Let $E \to F$ be a morphism of cohomology theories defined on finite CW complexes. Then by Brown representability, $E, F$ are represented by spectra, and the map $E \to F$ comes from a map of spectra. However, it is possible that the map on cohomology theories is zero while the map of spectra is not nullhomotopic. In other words, the homotopy category of spectra does not imbed faithfully into the category of cohomology theories on finite CW complexes. This is due to the existence of phantom maps:

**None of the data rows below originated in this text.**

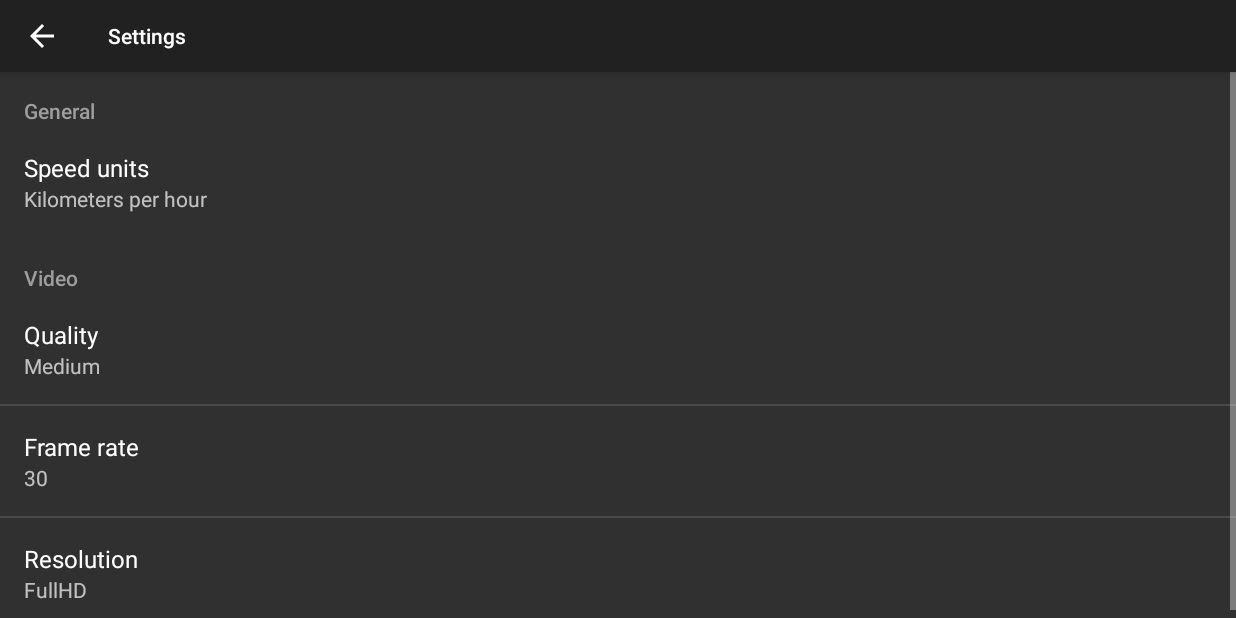
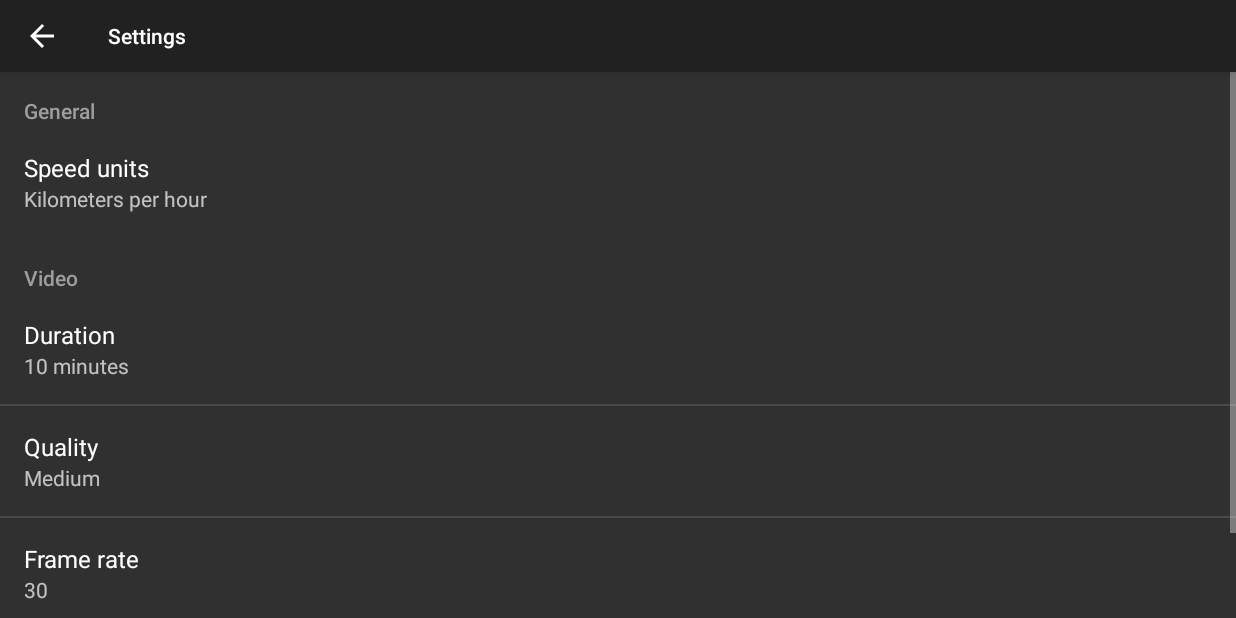
Before and after one commit to minarja1/DashCam, an Android app: the screen it shows after launch (SettingsActivity), after a tap on an icon or button, on a phone screen of 824 x 412 dp (held sideways). Run offline under Robolectric (Android 15) with nearby library versions, the phone set to English and light mode, and no system bars; our stand-ins replace ButterKnife, Dagger/Hilt's generated code; libraries missing offline, so code that uses them is left out: android.support.v13, com.googlecode.mp4parser, com.raizlabs.android; 4 statements that could not run were skipped.

Commit message:
doplneni funkcionality nahravani ve smycce

```diff
--- a/app/build.gradle
+++ b/app/build.gradle
@@ -66,4 +66,6 @@ dependencies {
     implementation 'com.google.android.gms:play-services:12.0.1'
 
     implementation 'com.android.support:preference-v14:27.1.1'
+
+    implementation 'com.googlecode.mp4parser:isoparser:1.1.21'
 }
--- a/app/src/main/java/com/jakubminarik/dashcam/base/Constants.java
+++ b/app/src/main/java/com/jakubminarik/dashcam/base/Constants.java
@@ -3,4 +3,8 @@ package com.jakubminarik.dashcam.base;
 public final class Constants {
 
     public static final String ALBUM_NAME = "SmartDashCam_videos";
+
+    public static final String TEMP1 = "/temp1.mp4";
+    public static final String TEMP2 = "/temp2.mp4";
+
 }
--- a/app/src/main/java/com/jakubminarik/dashcam/settings/SettingsFragment.java
+++ b/app/src/main/java/com/jakubminarik/dashcam/settings/SettingsFragment.java
@@ -12,6 +12,7 @@ public class SettingsFragment extends PreferenceFragment {
     public static final String KEY_QUALITY = "quality";
     public static final String KEY_FPS = "frameRate";
     public static final String KEY_RESOLUTION = "resolution";
+    public static final String KEY_DURATION = "duration";
 
     SharedPreferences.OnSharedPreferenceChangeListener listener;
 
--- /dev/null
+++ b/app/src/main/res/drawable/ic_refresh_white_24dp.xml
@@ -0,0 +1,5 @@
+<vector android:height="24dp" android:tint="#FFFFFF"
+    android:viewportHeight="24.0" android:viewportWidth="24.0"
+    android:width="24dp" xmlns:android="http://schemas.android.com/apk/res/android">
+    <path android:fillColor="#FF000000" android:pathData="M17.65,6.35C16.2,4.9 14.21,4 12,4c-4.42,0 -7.99,3.58 -7.99,8s3.57,8 7.99,8c3.73,0 6.84,-2.55 7.73,-6h-2.08c-0.82,2.33 -3.04,4 -5.65,4 -3.31,0 -6,-2.69 -6,-6s2.69,-6 6,-6c1.66,0 3.14,0.69 4.22,1.78L13,11h7V4l-2.35,2.35z"/>
+</vector>
--- a/app/src/main/res/layout/video_row_item.xml
+++ b/app/src/main/res/layout/video_row_item.xml
@@ -8,7 +8,7 @@
     android:focusable="true"
     android:orientation="horizontal"
     android:paddingBottom="14dp"
-    android:paddingStart="20dp"
+    android:paddingStart="16dp"
     android:paddingTop="14dp">
 
     <RelativeLayout
--- a/app/src/main/res/values/ids.xml
+++ b/app/src/main/res/values/ids.xml
@@ -1,4 +1,5 @@
 <?xml version="1.0" encoding="utf-8"?>
 <resources>
     <item name="displaying_res" type="id">Displaying results for</item>
+    <item name="minutes" type="id">Minutes</item>
 </resources>
--- a/app/src/main/res/values/strings.xml
+++ b/app/src/main/res/values/strings.xml
@@ -34,6 +34,20 @@
     <string-array name="pref_units_list_values">
         <item>kph</item>
         <item>mph</item>
+    </string-array>
+
+    <string name="pref_duration_title">Duration</string>
+    <string-array name="pref_duration_list_titles">
+        <item>5 minutes</item>
+        <item>10 minutes</item>
+        <item>15 minutes</item>
+        <item>30 minutes</item>
+    </string-array>
+    <string-array name="pref_duration_list_values">
+        <item>5</item>
+        <item>10</item>
+        <item>15</item>
+        <item>30</item>
     </string-array>
 
     <string name="pref_quality_title">Quality</string>
@@ -156,4 +170,5 @@
     <string name="no_videos">No videos found</string>
     <string name="displaying_res">Displaying results for</string>
     <string name="video">Video</string>
+    <string name="minutes">minutes</string>
 </resources>
--- a/app/src/main/res/xml/preferences.xml
+++ b/app/src/main/res/xml/preferences.xml
@@ -18,6 +18,16 @@
     </PreferenceCategory>
 
     <PreferenceCategory android:title="@string/video">
+
+        <ListPreference xmlns:android="http://schemas.android.com/apk/res/android"
+            android:defaultValue="10"
+            android:entries="@array/pref_duration_list_titles"
+            android:entryValues="@array/pref_duration_list_values"
+            android:key="duration"
+            android:negativeButtonText="@null"
+            android:positiveButtonText="@null"
+            android:summary="%s"
+            android:title="@string/pref_duration_title" />
 
 
         <ListPreference xmlns:android="http://schemas.android.com/apk/res/android"
```
Also changed, not shown: app/src/main/java/com/jakubminarik/dashcam/helper/FileHelper.java (added, +9 -0 lines), app/src/main/java/com/jakubminarik/dashcam/helper/StorageHelper.java (+4 -3 lines), app/src/main/java/com/jakubminarik/dashcam/record/RecordFragment.java (+146 -24 lines), app/src/main/res/layout/fragment_record.xml (+28 -11 lines).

Let $f: X \to Y$ be a map of spectra. It is possible that $f$ is not nullhomotopic even if for every finite spectrum $F$ and map $F \to X$, the composite $F \to X \stackrel{f}{\to} Y$ is nullhomotopic. Such maps are called phantom maps. For an explicit example, let $S^0_{\mathbb{Q}} = H\mathbb{Q}$ be the rational sphere. This is obtained as a filtered (homotopy) colimit of copies of $S^0$ and multiplication by $m$ maps. The universal coefficient theorem shows that there are nontrivial maps $S^0_{\mathbb{Q}} \to H \mathbb{Z}[1]$; in fact they are parametrized by $\mathrm{Ext}^1(\mathbb{Q}, \mathbb{Z}) \neq 0$. However, these restrict to zero on any of the terms in the filtered colimit (each of which is a copy of $S^0$).

In other words, the distinction between flat and projective modules is in some sense an algebraic analog of the existence of phantom maps. Given a flat non-projective module $M$ over some ring $R$, then there is a nontrivial map in the derived category $M \to N[1]$ for some module $N$. Now $M$ is a filtered colimit of finitely generated projectives -- Lazard's theorem -- and the map $M \to N[1]$ is "phantom" in that it restricts to zero on each of these finitely generated projectives (or more generally for any compact object mapping to $M$). So it should not be too surprising that phantom maps of spectra exist and are interesting.

Now spectra are analogous to the derived category of $R$-modules, but spectra also come with another adjunction: $$ \Sigma^\infty, \Omega^\infty: \mathcal{S}_* \leftrightarrows \mathcal{Sp}$$ between pointed spaces and spectra. They thus come with another distinguished class of objects, the suspension spectra. (Random question: what is the analog of a suspension spectrum in algebra?)

**Definition:** A map of spectra $X \to Y$ is **hyperphantom** if for any suspension spectrum $T$ (let's interpret that loosely to include desuspensions of suspension spectra), $T \to X \to Y$ is nullhomotopic.

In other words, a map of spectra is hyperphantom if the induced natural transformation on cohomology theories of spaces (not necessarily finite CW ones!) is zero.

Is it true that a hyperphantom map is nullhomotopic? Rudyak lists this as an open problem in "On Thom spectra, orientability, and cobordism." What is the state of this problem?